THE DATA START

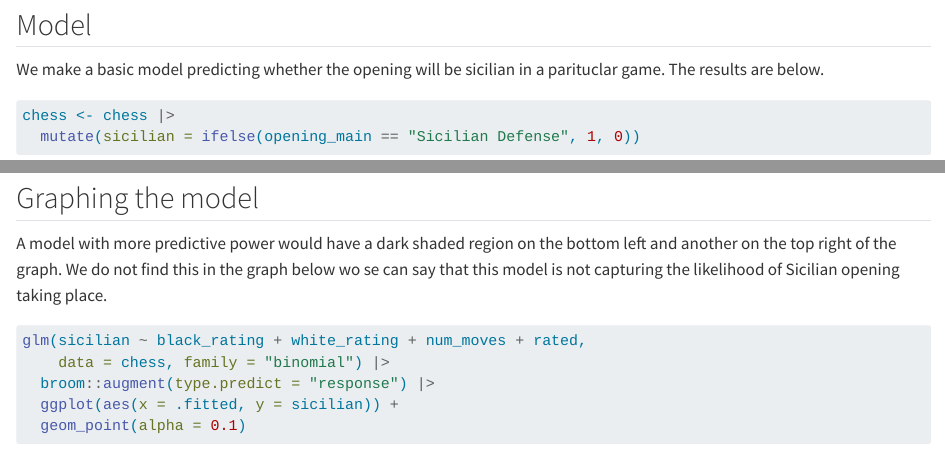
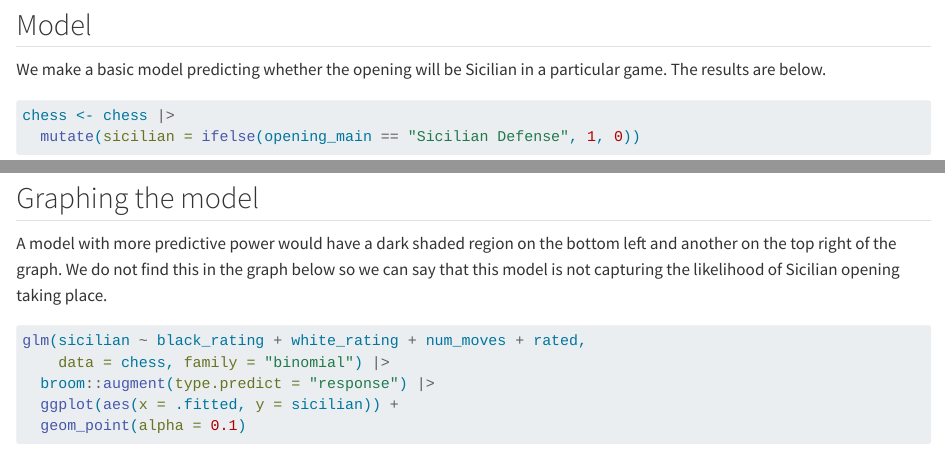
Before and after one commit to kevinv47/website, a Quarto document (tidytuesday/chess_matches.qmd): the page in a window 1100 px wide, from 2200 px down, and a second part further down, joined at a grey line. Rendered offline with R 4.5, knitr and Pandoc in place of Quarto, with nearby package versions; some code elsewhere in the file could not run offline; long lines of code are wrapped.

Commit message:
Minor changes

````diff
--- a/tidytuesday/chess_matches.qmd
+++ b/tidytuesday/chess_matches.qmd
@@ -95,7 +95,7 @@ chess_top |>
 
 ## Model
 
-We make a basic model predicting whether the opening will be sicilian in a parituclar game. The results are below.
+We make a basic model predicting whether the opening will be Sicilian in a particular game. The results are below.
 
 ```{r}
 chess <- chess |>
@@ -107,7 +107,7 @@ glm(sicilian ~ black_rating + num_moves, data = chess, family = binomial) |>
 
 ## Graphing the model
 
-A model with more predictive power would have a dark shaded region on the bottom left and another on the top right of the graph. We do not find this in the graph below wo se can say that this model is not capturing the likelihood of Sicilian opening taking place.
+A model with more predictive power would have a dark shaded region on the bottom left and another on the top right of the graph. We do not find this in the graph below so we can say that this model is not capturing the likelihood of Sicilian opening taking place.
 
 ```{r}
 glm(sicilian ~ black_rating + white_rating + num_moves + rated,
````
Also changed, not shown: projects/amlo_mex/amlo_page.qmd (+3 -3 lines), docs/search.json, 1 other file.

THE DATA END

ASSIGNMENT:
Wherever the word "tidytuesday" appears in the entries above, copy that line.

TASK SOLUTION:
Before and after one commit to kevinv47/website, a Quarto document (tidytuesday/chess_matches.qmd): the page in a window 1100 px wide, from 2200 px down, and a second part further down, joined at a grey line. Rendered offline with R 4.5, knitr and Pandoc in place of Quarto, with nearby package versions; some code elsewhere in the file could not run offline; long lines of code are wrapped.
--- a/tidytuesday/chess_matches.qmd
+++ b/tidytuesday/chess_matches.qmd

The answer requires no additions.